JoAnne (Gunderson) Carner followed Harbottle, surpassing her feat by not only claiming a record five U.S. Women's Amateur titles (1957, '60, '62, '66 and '68) and winning the 1960 National Women's Championship as an Arizona State Sun Devil, she also had a hall-of-fame LPGA career.
Other local greats won national acclaim as players, architects, and even instructors. Yakima's Kermit Zarley - surely a starter on the "all-name team" - had some modest success as a PGA professional. Ben Crane became the slowest player ever to win a PGA event and was a sympathetic victim of the mercurial Rory Sabbatini during one of the South African's frequent meltdowns. Not only did John Fought (pronounced "Fote") win the 1977 U.S. Amateur at Aronimink, but he has become a well-respected golf architect. One of his greatest contributions is his outstanding restoration of Pine Needles Golf Club, which will soon host its third U.S. Women's Open. And one of the nation's top instructors, Jim McLean, is a native of Seattle who won PNGA Men's Amateur titles in 1969, '71 and '72.

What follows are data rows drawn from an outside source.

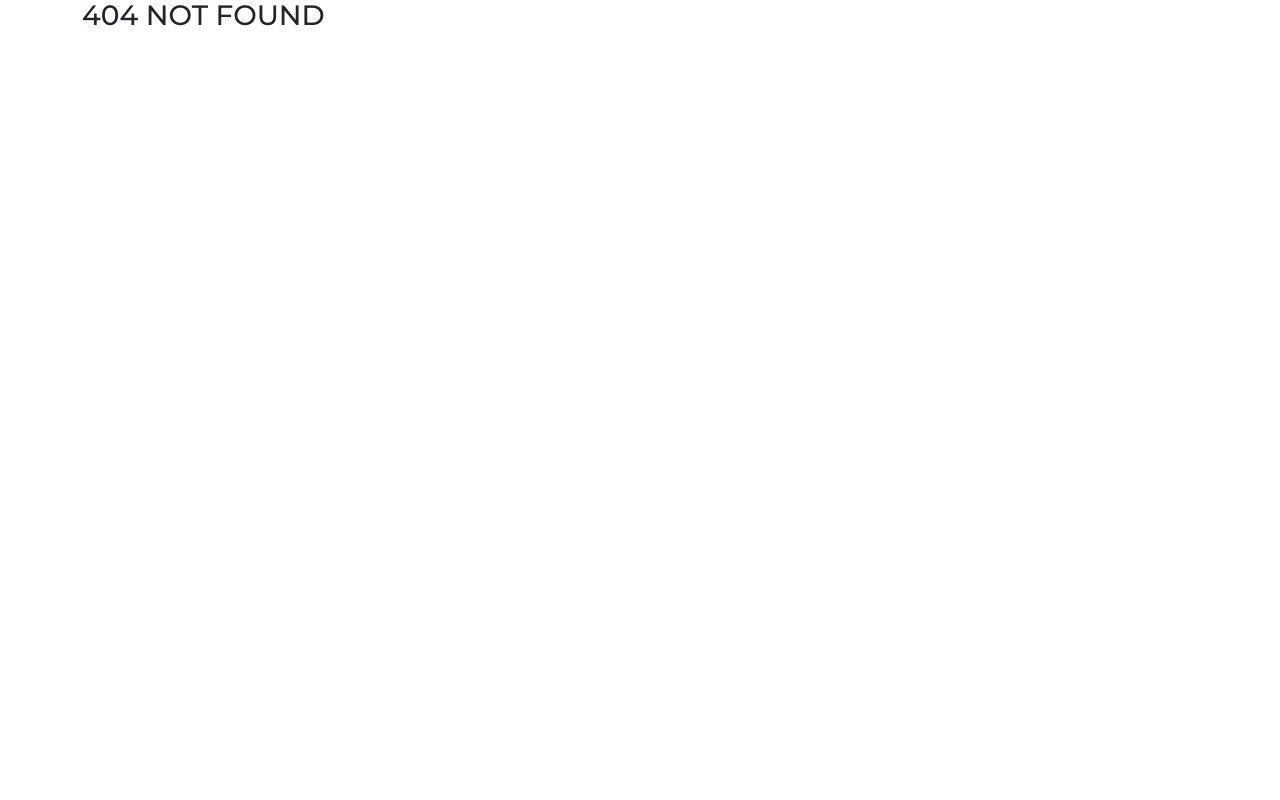
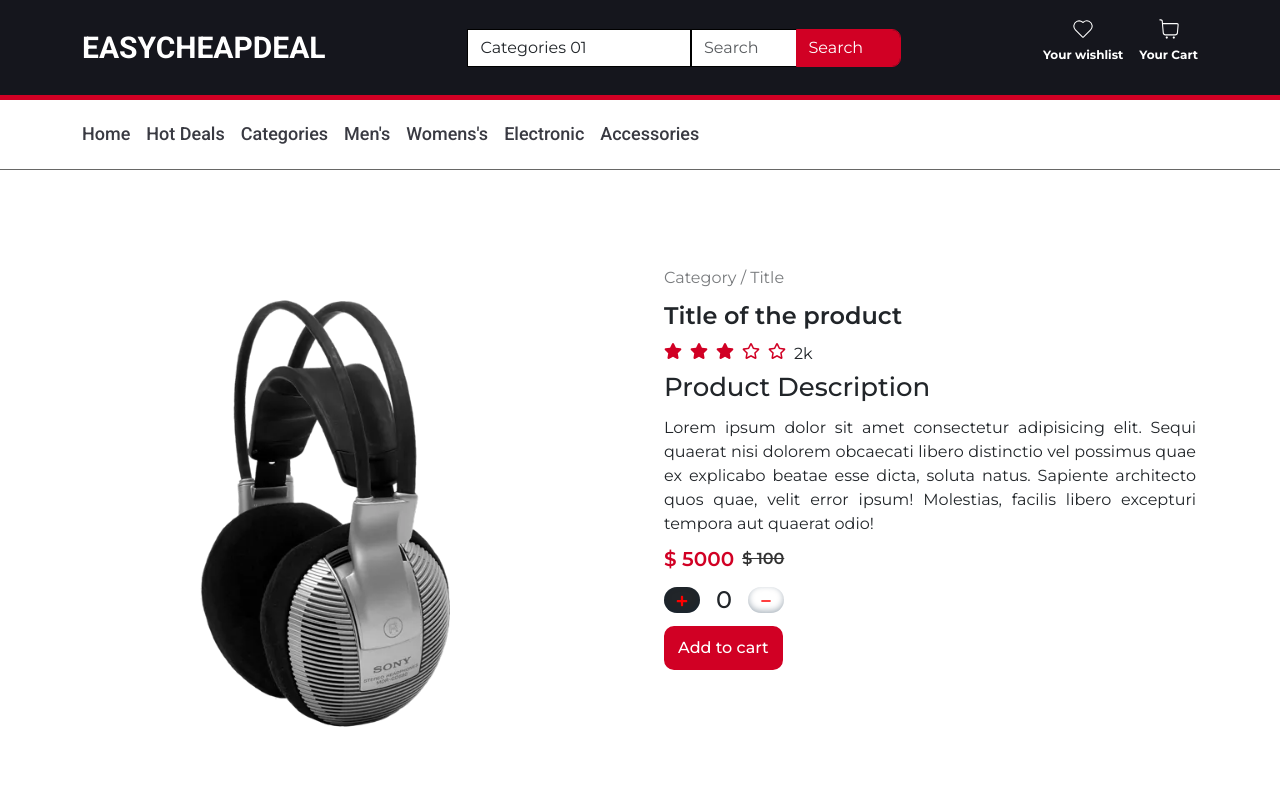
Before and after one commit to yubrajgiri05/EasyCheapDeal, a React (Vite) app: page /productdetail in a window 1280 px wide. Before the commit this address had no page. Shown: the top 800 px of the page. Built offline with nearby package versions, Linux system fonts and the light colour scheme.

Commit message:
product-detail

```diff
--- a/src/App.css
+++ b/src/App.css
@@ -42,3 +42,7 @@ border-bottom: 1px solid #d10024 !important ;
   cursor: pointer;
   outline: none;
 }
+.products-card{
+  padding: 30px;
+  box-shadow: rgba(0, 0, 0, 0.1) 0px 20px 25px -5px, rgba(0, 0, 0, 0.04) 0px 10px 10px -5px;
+}
--- a/src/App.jsx
+++ b/src/App.jsx
@@ -3,15 +3,18 @@ import {BrowserRouter, Route, Routes} from 'react-router-dom'
 import Home from './Component/Home/Component/Home'
 import NotFound from './Component/General/NotFound'
 import Product from './Component/Product/Component/Product'
+import Carddetail from './Component/General/Carddetail'
 
 const App = () => {
+  const url = `https://fakestoreapi.com/products`;
   return (
     <>
      <BrowserRouter>
         <Routes>
 
-            <Route path='/' element={<Home/>}/>
-            <Route path='/product' element={<Product/>}/>
+            <Route path='/' element={<Home url={url}/>}/>
+            <Route path='/product' element={<Product url={url}/>}/>
+            <Route path='/productdetail' element={<Carddetail/>}/>
             <Route path='*' element={<NotFound/>}/>
 
         </Routes>
--- a/src/Component/General/Card.css
+++ b/src/Component/General/Card.css
@@ -121,3 +121,26 @@
     font-weight: 700 ;
     padding-bottom: 12px !important;
 }
+.card-detail .primary-btn{
+    margin: 0 !important;
+}
+.count-btn {
+    border-radius: 15px;
+    padding: 4px 12px;
+    font-size: 12px;
+    border: 0px;
+    color: red;
+    background: white;
+    box-shadow: rgba(50, 50, 93, 0.25) 0px 50px 100px -20px, rgba(0, 0, 0, 0.3) 0px 30px 60px -30px, rgba(10, 37, 64, 0.35) 0px -2px 6px 0px inset;
+}
+.count{
+    font-size: 24px;
+    font-weight: 500;
+}
+.card-detail .card-title{
+    font-size: 24px !important;
+}
+.card-desc{
+    text-align: justify;
+    padding-right: 60px ;
+}
--- a/src/Component/General/Card.jsx
+++ b/src/Component/General/Card.jsx
@@ -1,28 +1,35 @@
 import React from "react";
 import { Col } from "react-bootstrap";
 import "./Card.css";
-import { FaRegStar,FaStar } from "react-icons/fa";
+import { FaRegStar, FaStar } from "react-icons/fa";
+import { NavLink } from "react-router-dom";
 
-const Card = ({title,price,src,category}) => {
+const Card = ({ title, price, src, category }) => {
   return (
     <>
       <Col lg={3} md={6}>
+        <NavLink to="/productdetail">
         <div className="product-card">
             <div className="card-img">
               <img src={src} alt="" />
             </div>
             <div className="card-category">{category}</div>
-          <div className="card-title">{title.slice(0,20)}</div>
+            <div className="card-title">{title.slice(0, 20)}</div>
             <div className="card-price d-flex align-items-center gap-2">
               $ {price} <span>$ 100</span>
             </div>
             <div className="card-rating d-flex gap-2">
-            <FaStar/><FaStar/><FaStar/><FaRegStar/><FaRegStar/>
+              <FaStar />
+              <FaStar />
+              <FaStar />
+              <FaRegStar />
+              <FaRegStar />
             </div>
             <div className="add-card">
               <div className="primary-btn">Add to cart</div>
             </div>
           </div>
+        </NavLink>
       </Col>
     </>
   );
--- /dev/null
+++ b/src/Component/General/Carddetail.jsx
@@ -0,0 +1,67 @@
+import React, { useState } from "react";
+import "./card.css";
+import Navbar from "./Navbar";
+import Footer from "./Footer";
+import img from "./assets/product01.png/";
+import { Col, Row } from "react-bootstrap";
+import { FaPlus } from "react-icons/fa";
+import { FaMinus } from "react-icons/fa6";
+import { FaRegStar, FaStar } from "react-icons/fa";
+
+const Carddetail = () => {
+  const [count, setCount] = useState(0);
+
+  const increaseCount = () => {
+    setCount(count + 1);
+  };
+
+  const decreaseCount = () => {
+    setCount(count - 1);
+  };
+  return (
+    <>
+      <Navbar />
+      <div className="conatiner py-5 card-detail">
+        <Row className="g-5">
+          <Col lg={6}>
+            <img src={img} alt="" style={{height:500}} />
+          </Col>
+          <Col lg={6} className="d-flex flex-column gap-2">
+            <div className="card-category">Category / Title </div>
+            <div className="card-title">Title of the product</div>
+            <div className="d-flex gap-2">
+              <div className="card-rating d-flex gap-2">
+                <FaStar />
+                <FaStar />
+                <FaStar />
+                <FaRegStar />
+                <FaRegStar />
+              </div>
+              <div className="card-rating-number">2k</div>
+            </div>
+            <h2>Product Description</h2>
+            <div className="card-desc">
+              Lorem ipsum dolor sit amet consectetur adipisicing elit. Sequi
+              quaerat nisi dolorem obcaecati libero distinctio vel possimus quae
+              ex explicabo beatae esse dicta, soluta natus. Sapiente architecto
+              quos quae, velit error ipsum! Molestias, facilis libero excepturi
+              tempora aut quaerat odio!
+            </div>
+            <div className="card-price d-flex align-items-center gap-2">
+              $ 5000 <span>$ 100</span>
+            </div>
+            <div className="item-quantity d-flex gap-3 align-items-center">
+              <button className="count-btn bg-dark"  onClick={increaseCount}><FaPlus/></button>
+              <div className="count"> {count}</div>
+              <button className="count-btn"  onClick={decreaseCount}><FaMinus/></button>
+            </div>
+            <div className="primary-btn">Add to cart</div>
+          </Col>
+        </Row>
+      </div>
+      <Footer />
+    </>
+  );
+};
+
+export default Carddetail;
--- a/src/Component/Home/Component/Home.jsx
+++ b/src/Component/Home/Component/Home.jsx
@@ -10,8 +10,7 @@ import Footer from "../../General/Footer";
 import "../../../App.css"
 import { FaArrowUp} from 'react-icons/fa';
 
-const Home = () => {
-  const url = `https://fakestoreapi.com/products`;
+const Home = ({url}) => {
   const [product, setProduct] = useState([]);
   const [topcat, setTopcat] = useState(product);
   const [populercat, setPopulercat] = useState(product);
@@ -142,11 +141,11 @@ const Home = () => {
           </div>
         </div>
         <Row className="gx-4 p-gy-5 ">
-          {populercat.slice(0, 4).map((card, index) => {
+          {populercat.slice(0, 4).map((card) => {
             return (
               <>
                 <Card
-                  key={index}
+                  key={card.id}
                   title={card.title}
                   price={card.price}
                   src={card.image}
--- a/src/Component/Product/Component/Product.jsx
+++ b/src/Component/Product/Component/Product.jsx
@@ -1,30 +1,25 @@
-import React, { useEffect, useState } from "react";
+import {React,useState,useEffect} from "react";
 import Navbar from "../../General/Navbar";
 import Footer from "../../General/Footer";
-import { Container, Row } from "react-bootstrap";
 import Card from "../../General/Card";
+import { Row } from "react-bootstrap";
 
-const Product = () => {
-  const url = `https://fakestoreapi.com/products`;
-  const [product, setProduct] = useState([]);
+const Product = ({url}) => {
+ const [product,setProduct]=useState([]);
 
   useEffect(() => {
     fetch(url)
-      .then((response) => response.json())
-      .then((data) => {
-        setProduct(data);
-        setTopcat(data);
-      })
+    .then((response) => response.json())
+    .then((data) => {
+      setProduct(data);
+    })
       .catch((error) => console.log(error));
   }, []);
-
-
   return (
     <>
       <Navbar />
-      <Container>
-        <div className="section-margin product-box">
-        <Row className="gx-4 p-gy-5 ">
+      <div className="products-card container my-4">
+        <Row className="gx-5 p-gy-5">
           {product.map((card, index) => {
             return (
               <>
@@ -39,8 +34,7 @@ const Product = () => {
             );
           })}
         </Row>
-        </div>
-      </Container>
+      </div>
       <Footer />
     </>
   );
--- a/src/index.css
+++ b/src/index.css
@@ -44,3 +44,7 @@ ol, ul,.container-fluid {
   padding: 0 !important;
   list-style: none !important;
 }
+.row{
+  margin: 0 !important;
+  padding: 0 !important;
+}
```
Lines whose indentation alone changed are shown as unchanged.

With its broad and deep coverage of the early years of golf history in the region, the players and personalities from the Northwest, the tournaments contested and the golf courses that grace the region, "Championships and Friendships" is the most comprehensive and accurate book on its topic: a one-stop shop for answers to any questions concerning golf in the Pacific Northwest.
Shelley and Riste have a casual but informative tone tempered with a deft touch. They bring stories to life with a vibrancy and sincerity that makes the book a terrific volume for the coffee table. Leaf through it a little at a time in between losses by the Seahawks (or whichever your team may be) and keep it handy on an accessible shelf to research any questions that might pop up. With an interesting anecdote on every page, this book is a must for any complete golf library.
"Championships & Friendships: The First 100 Years of the PNGA," 438 pages, $49.95 (plus shipping), available from the PNGA (206/526-1238; email: email@example.com); each volume is numbered.
Since launching his first golf writing website in 2004, http://www.jayflemma.thegolfspace.com, Jay Flemma's comparative analysis of golf designs and knowledge of golf course architecture and golf travel have garnered wide industry respect. In researching his book on America's great public golf courses (and whether they're worth the money), Jay, an associate editor of Cybergolf, has played over 220 nationally ranked public golf courses in 37 different states. Jay has played about 1,649,000 yards of golf - or roughly 938 miles. His pieces on travel and architecture appear in Golf Observer (www.golfobserver.com), Cybergolf and other print magazines. When not researching golf courses for design, value and excitement, Jay is an entertainment, copyright, Internet and trademark lawyer and an Entertainment and Internet Law professor in Manhattan. His clients have been nominated for Grammy and Emmy awards, won a Sundance Film Festival Best Director award, performed on stage and screen, and designed pop art for museums and collectors. Jay lives in Forest Hills, N.Y., and is fiercely loyal to his alma maters, Deerfield Academy in Massachusetts and Trinity College in Connecticut.